Following my last column, three readers emailed me they agree it would make sense if all nations’ leaders would stop spending $$Trillions on weapons of mass destruction with which to repeatedly – century after century – kill many of each other’s country’s citizens.
The rest remained silent.
Do you suppose most of you also agree with the above proposition? Or do you suppose some still support the national policies of all our countries spending massive $$Trillions continually, confirming war as the acceptable means of resolving our political problems?
Have you ever seriously considered this question?
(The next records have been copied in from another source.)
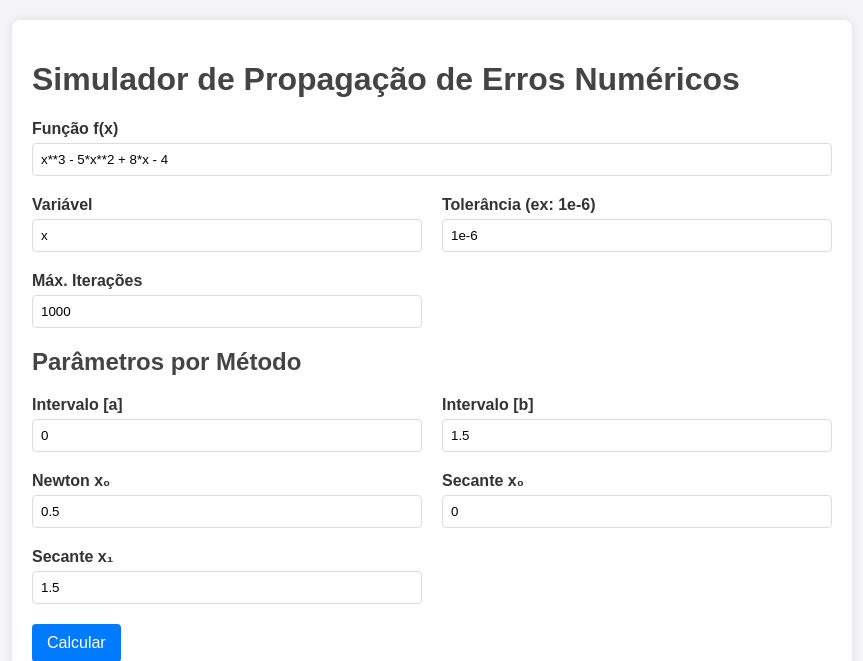
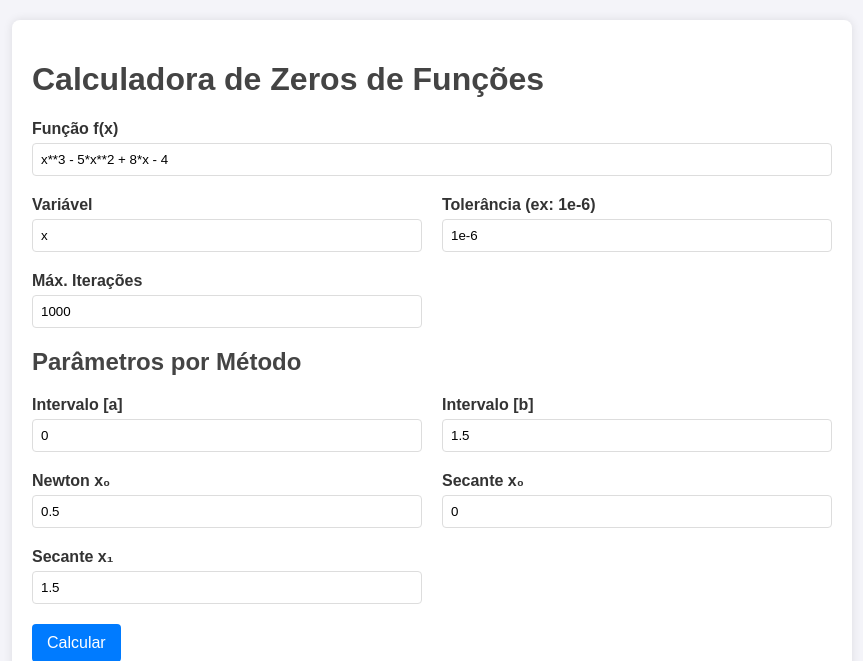
Before and after one commit to joao-vitor01/Projeto_Calculo_Numerico, a Flask app: page / in a window 1280 px wide. Shown: the top 661 px of the page, without its empty margins (208-1071 px from the left). Run offline with Flask 3, Linux system fonts and the light colour scheme.

Commit message:
Atualização no HTML

```diff
--- a/app.py
+++ b/app.py
@@ -59,6 +59,7 @@ def bisseccao(f, a, b, tol, max_iter):
     iteracoes = 0
     start_time = time.time()
     if f(a) * f(b) >= 0:
+
         return {"erro": "f(a) * f(b) >= 0"}
 
     raiz = (a + b) / 2
--- a/templates/index.html
+++ b/templates/index.html
@@ -23,7 +23,7 @@
 </head>
 <body>
     <div class="container">
-        <h1>Simulador de Propagação de Erros Numéricos</h1>
+        <h1>Calculadora de Zeros de Funções</h1>
         <form id="calculo-form">
             <div class="form-grid">
                 <div class="form-group full-width">
```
One reader pointed out to me that the problem with the idea of us citizens lobbying our leaders to consider the question, is the fact that “so many people” will have to be convinced of the idea. Well, yes. That is the issue.
Put in simpler terms, I suggest for the preceding to occur, we all must first stop thinking and behaving as consumers – and become citizens willing to protest our many governments’ war policies. For us, specifically, that means questioning our own U.S. government’s war policy.
That is the real crux of our personal national situation, I believe.
We, our country’s relatively “financially adequate” people, have allowed ourselves to become consumers, rather than U. S. citizens. And our poor citizens are required by us to pay the short-term bill for our silence to the acceptable concept of institutionalized war.
That is an intriguing syllogism, is it not?
A syllogism, should you have misplaced its definition, is a form of trying to think logically. And logical thinking can be defined as a means of lengthening our existence, rather than encouraging its eventual, potentially tragic, abrupt end – which we seem passionately bent on doing.
My reader expressing the necessity of getting “so many people” convinced of the idea, also pointed out that – in the meantime – we should win the war in Ukraine. Which brings us obliquely to F. Scott Fizgeralds’ definition of “Intelligence” – the capacity for a person to envision two opposing thoughts at the same time.
Our two opposing thoughts are to:
- Maintain an active, working military, while
- Pursuing equally strong the pursuit of a long-term international rejection of national weapons of mass destruction and war as rational means of solving political problems – which they clearly are not.
May we now vote again?
How many of you think this over-all concept is worth pursuing; the simple lobbying, by us, of our own U.S. government, to consider engaging in this two-pronged policy of sustaining short-term war versus the long-term policy of persuading all nations to vote and agree on making war internationally illegal?
In other words, force the world’s Leaders to officially position themselves on the acceptability of war versus no war. That will effectively divide the world into two simple opposing forces, and we can all see which side has the most people supporting it – and proceed accordingly to eliminate those who want to keep war intact.
Your voice is invited.